  • Never burn bridges even if you (kindly) say no, as your career path could one day cross their own.
  • Believe in yourself:  If you’ve done your research and assessed your market value thoroughly, you will be confident to justify your expectations and be in a stronger position to negotiate when the time arrives to negotiate your salary. As an employer support your staff to share their wins and contributions. Try to create ways to reward these contributions, even if it is nonfinancial rewards, employees will feel heard, supported and will be less likely to resign.

For more information please contact or 1300 797 917 and ask to speak to Simone, Carmela, or one of our consultants.

How to make a job sticky?

The cost of losing a good employee is a minimum of $23K and almost one years salary, if you hire and get it wrong. A study by AHRI* of more than 1,500 human resources professionals has revealed the cost to hire an employee has more than doubled over the last 12 months. The loss of IP, customer relationships, team morale, productivity, stakeholder engagement and time to reappoint and induct is enormous. The current creeping inflation, talent shortages as companies are also accelerating growth plans, post pandemic. Now more than ever it is critical to find ways to engage your employees.

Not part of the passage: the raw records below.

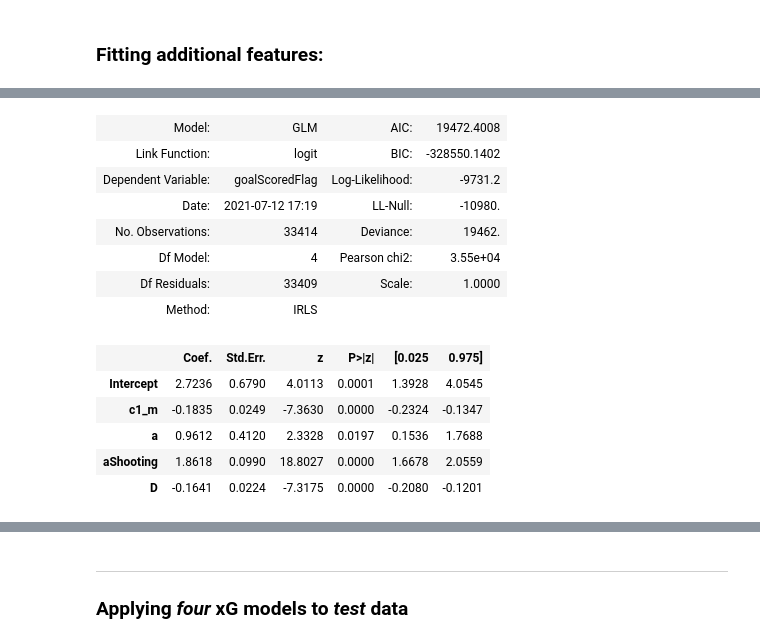
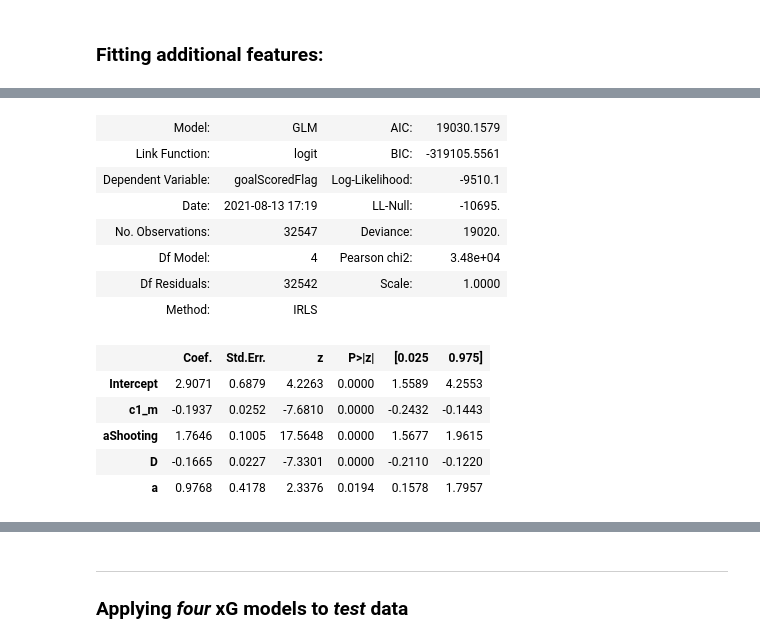
Before and after one commit to christiangilson/MSc-Applied-Statistics-Project-Code, a Jupyter notebook: Modelling/xG/Python xG Feature Engineering & Modelling.ipynb, the cells around one changed output, grey strips where cells are left out. Cells and saved outputs as stored; diff of their text form; code cells hidden in the pictures.

```diff
--- a/Modelling/xG/Python xG Feature Engineering & Modelling.ipynb
+++ b/Modelling/xG/Python xG Feature Engineering & Modelling.ipynb
@@ -251,11 +231,19 @@ df_shots_incl_synthetic = pd.concat([df_shots_incl_synthetic[df_synthetic_enrich
 # splitting into a dataframe for training and dataframe for testing
 ## stratifying the successFlag
 
-test_size = 0.23
-random_state = 0
+test_size = 0.25
+random_state = 40
 
+# producing stratified training and test samples
 df_shots_train, df_shots_test = train_test_split(df_shots, test_size=test_size, stratify=df_shots.goalScoredFlag, random_state=random_state, shuffle=True)
 
+# and adding synthetic shots data to the training synthetic sample (NOTE: THE TEST DATA DOES NOT CHANGE WHATSOEVER)
+df_shots_train['realOrSynthetic'] = 'real'
+df_shots_train_synthetic = pd.concat([df_shots_train[df_synthetic_enriched.columns], df_synthetic_enriched]).reset_index(drop=True).copy()
+
+# manual patch of two goals that are causing havoc because they're such outliers -> TODO: just get rid of them from the full dataset (Vs the test dataset which is obviously wrong)
+#df_shots_test.loc[(df_shots_test['x1_m'] > 70) & (df_shots_test['y1_m'] < 5), 'goalScoredFlag'] = 0
+
 print (f'Stratified Shot Success Rates:\n\nOverall: {100*np.round(df_shots.goalScoredFlag.mean(),3)}%\nTrain: {100*np.round(df_shots_train.goalScoredFlag.mean(), 3)}%\nTest: {100*np.round(df_shots_test.goalScoredFlag.mean(), 3)}%\n')
 # %% [output]
 Stratified Shot Success Rates:
@@ -292,7 +284,7 @@ Wall time: 137 ms
 # %%
 %%time
 
-xG_model_added = smf.glm(formula="goalScoredFlag ~ c1_m + a + aShooting + D", data=df_shots_train\
+xG_model_added = smf.glm(formula="goalScoredFlag ~ c1_m + aShooting + D + a", data=df_shots_train\
                  ,family=sm.families.Binomial()).fit()
 
 xG_model_added.summary2()
@@ -302,17 +294,17 @@ Wall time: 126 ms
-| Model: | GLM | AIC: | 19472.4008 |
-| Link Function: | logit | BIC: | -328550.1402 |
-| Dependent Variable: | goalScoredFlag | Log-Likelihood: | -9731.2 |
-| Date: | 2021-07-12 17:19 | LL-Null: | -10980. |
-| No. Observations: | 33414 | Deviance: | 19462. |
-| Df Model: | 4 | Pearson chi2: | 3.55e+04 |
-| Df Residuals: | 33409 | Scale: | 1.0000 |
+| Model: | GLM | AIC: | 19030.1579 |
+| Link Function: | logit | BIC: | -319105.5561 |
+| Dependent Variable: | goalScoredFlag | Log-Likelihood: | -9510.1 |
+| Date: | 2021-08-13 17:19 | LL-Null: | -10695. |
+| No. Observations: | 32547 | Deviance: | 19020. |
+| Df Model: | 4 | Pearson chi2: | 3.48e+04 |
+| Df Residuals: | 32542 | Scale: | 1.0000 |
 | Method: | IRLS |  |  |
 |  | Coef. | Std.Err. | z | P>|z| | [0.025 | 0.975] |
-| Intercept | 2.7236 | 0.6790 | 4.0113 | 0.0001 | 1.3928 | 4.0545 |
-| c1_m | -0.1835 | 0.0249 | -7.3630 | 0.0000 | -0.2324 | -0.1347 |
-| a | 0.9612 | 0.4120 | 2.3328 | 0.0197 | 0.1536 | 1.7688 |
-| aShooting | 1.8618 | 0.0990 | 18.8027 | 0.0000 | 1.6678 | 2.0559 |
-| D | -0.1641 | 0.0224 | -7.3175 | 0.0000 | -0.2080 | -0.1201 |
+| Intercept | 2.9071 | 0.6879 | 4.2263 | 0.0000 | 1.5589 | 4.2553 |
+| c1_m | -0.1937 | 0.0252 | -7.6810 | 0.0000 | -0.2432 | -0.1443 |
+| aShooting | 1.7646 | 0.1005 | 17.5648 | 0.0000 | 1.5677 | 1.9615 |
+| D | -0.1665 | 0.0227 | -7.3301 | 0.0000 | -0.2110 | -0.1220 |
+| a | 0.9768 | 0.4178 | 2.3376 | 0.0194 | 0.1578 | 1.7957 |
 # %%
 %%time
 
```
Also changed, not shown: parts of 28 cells of this notebook, 12 other files.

Workplace motivators appear in many forms and ironically we like to use the acronym FORM to categorise workplace motivators:

F = Flexibility. Allowing staff to have flexibility outside of work commitments such as family, health, personal finance, cultural and or religious engagements is helpful. If an employee feels supported with time for outside activities, the employee will be more focused and committed when working on the job and will go the extra mile, with after hours meetings, when required.

O = Occupation is everything – think of career challenge tools to support the employee: mentors, career path opportunities, further career studies. Allow employees to feel supported, heard and mentally stimulated.

R = Respect. Build trust and engagement by listening, to ignite employee creativity, show appreciation, encourage input and don’t micromanage. Focus on facts and results, rather than the process. Publicly recognise employees on their achievements, celebrating birthdays; providing positive reinforcement.

M = Money is important, but not the only factor to engagement. Nowadays we are finding the first question about a role is “where are they located and are there working from home options? Remuneration is still important. People need to feel their time is rewarded accordingly. Your capacity to pay will depend upon your business cash-flow. Be creative with performance incentives, bonuses and rewards to motivate and attract talent.

When thinking about making jobs sticky, think about making good FORM in the job. Track employee productivity and identify who stands out, then invest in those employees by providing these aspects. Providing good FORM!

Employees want to know that you’re listening to their feedback. Use engagement tools such as TINYpulse, Culture Amp and Officevibe to survey how workers are performing and generally feeling. Then respond to your employee feedback in a timely fashion.

​* Australian Human Resource Institute